Sweed's struggles were evident, because they came late in the season during playoff games.
Then a rookie, Sweed had drops and lapses in concentration. Yet this summer he's been a standout in training camp. He carried that momentum into Pittsburgh's 20-10 preseason win over Arizona by recording two catches for 56 yards, including an impressive 45-yard reception.
Sweed credits head coach Mike Tomlin and the rest of Pittsburgh's coaching staff for never getting down on him.
"The coaches are always positive, even back when I was struggling," said Sweed, who likely will be Pittsburgh's No. 3 receiver this season. "It's not to say I'm perfect now. But I'm doing better than what I did as a rookie when I was trying to learn the plays and catching up.
"They've been patient with me and a big part of football is patience."
Tomlin has watched Sweed improve and make plays all offseason and expects that to show in games this year.
"Really, it's what we expect from him," Tomlin said. "We're not going to be pleasantly surprised by production from that young man or any of them for that matter. There's a standard of expectation that we have and we expect them to exceed it. I thought (Sweed) did a pretty good job."
As a fulltime starter, Gay faces even more pressure than Sweed. The third-year pro has just four starts in 32 career games for Pittsburgh.
Against the Cardinals in the preseason opener, veteran quarterback Kurt Warner quickly went after Gay. His first throw was an incompletion to receiver Anquan Boldin, where Gay had solid coverage. Three more pass attempts in Gay's direction followed in just two drives before starters from both teams were pulled after the first quarter.
Pittsburgh's top cornerback, Ike Taylor, barely broke a sweat while Gay saw a little bit of everything. Opponents are trying to figure out if Gay is the weak link in Pittsburgh's top-rated defense.
"It's just something that you know is going to happen as a new corner," Gay said. "They have to test you and see if you can handle it, and that's what I'm looking forward to for the whole season."
Gay said his approach this year is to "always think the ball is coming to you." Based on the first preseason game, that's probably a smart way to look at it.
Ironically, last week Gay also ran into the player he's replacing this year, Bryant McFadden. The fifth-year cornerback signed with Arizona as a free agent this offseason. The Steelers didn't make much of a push to keep McFadden because they felt confident Gay was ready to take the next step.
Both cornerbacks are now key defensive cogs for teams trying to get back to the Super Bowl.
"We trained over the summer, so it was kind of cool and it was good to see him again," Gay said. "We both wished each other the best of luck as we continue on with our careers."
While a majority of Steelers took time off to enjoy their Super Bowl win, Sweed went about his business differently. His inconsistent rookie year motivated Sweed to get back to work quickly.
Pittsburgh won its record sixth Super Bowl title Feb. 1. By mid-February Sweed said he was already running routes and training independently for the season.

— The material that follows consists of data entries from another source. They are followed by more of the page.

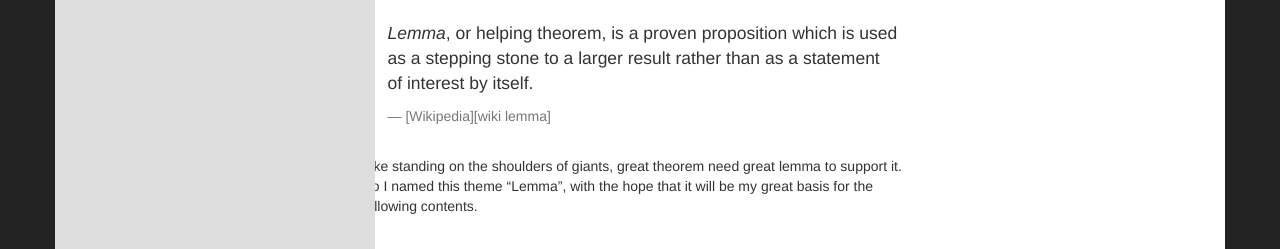
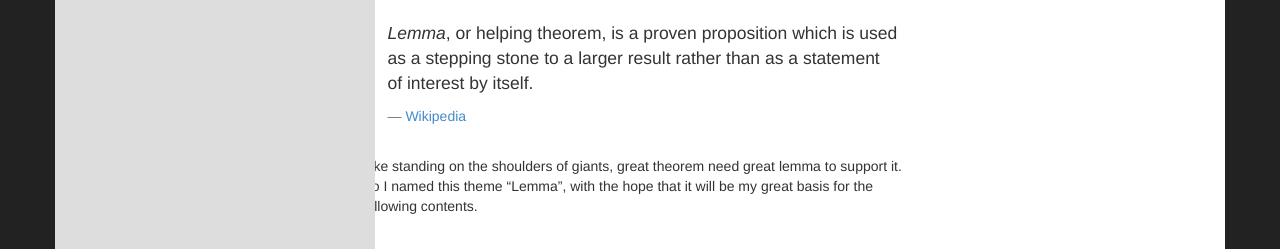
Before and after one commit to neizod/lemma-theme, a Jekyll site: the page built from _posts/2014-10-06-why-lemma.md, in a window 1280 px wide. Shown: the part 651-900 px from the top of the page. Built offline with Jekyll 4.4.1, drawn with Linux system fonts in a browser that asks for light colours; Markdown is read by kramdown in place of the engine named in the settings.

Commit message:
[ui] fix example markdown inside html element not render.

```diff
--- a/_posts/2014-10-06-why-lemma.md
+++ b/_posts/2014-10-06-why-lemma.md
@@ -27,9 +27,6 @@ My labatory is Theory Research Group, and I like to observe and define new theor
 
 > *Lemma*, or helping theorem, is a proven proposition which is used as a stepping stone to a larger result rather than as a statement of interest by itself.
 >
-> <footer><cite>[Wikipedia][wiki lemma]</cite></footer>
+> <footer><cite><a href="https://en.wikipedia.org/wiki/Lemma_(mathematics)">Wikipedia</a></cite></footer>
 
 Like standing on the shoulders of giants, great theorem need great lemma to support it. So I named this theme "Lemma", with the hope that it will be my great basis for the following contents.
-
-
-[wiki lemma]: https://en.wikipedia.org/wiki/Lemma_(mathematics)
```
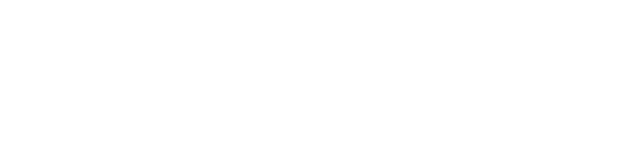
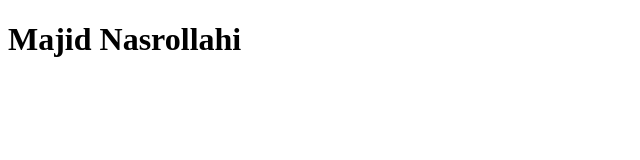
Before and after one commit to Majid-Nasrollahi/Majid-Nasrollahi.github.io, a plain HTML site: page index.html in a window 1280 px wide. Shown: the whole page, without its empty margins (0-640 px from the left). Drawn offline with Linux system fonts and the light colour scheme.

Commit message:
Change home page

```diff
--- a/index.html
+++ b/index.html
@@ -6,6 +6,6 @@
     </head>
 
     <body>
-
+        <h1>Majid Nasrollahi</h1>
     </body>
 </html>
```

"I've been working early when nobody ever knew, and I really didn't want anybody to know," Sweed said. "Right after the Super Bowl, I remember my mom asking me if I was going to take a break. And I told her no because I knew there was a lot of work that I needed to do to catch up. I felt like I was behind."
The early returns show Sweed is getting up to speed. He's making plays consistently in training camp and his preseason debut last week opened eyes.
Sweed also said his confidence is where it needs to be this season, and that's a good thing for Pittsburgh.
"It's cool, but I'm not going to ride the emotional rollercoaster," Sweed said. "I'm going to keep an even keel, go back to practice, work hard and keep progressing."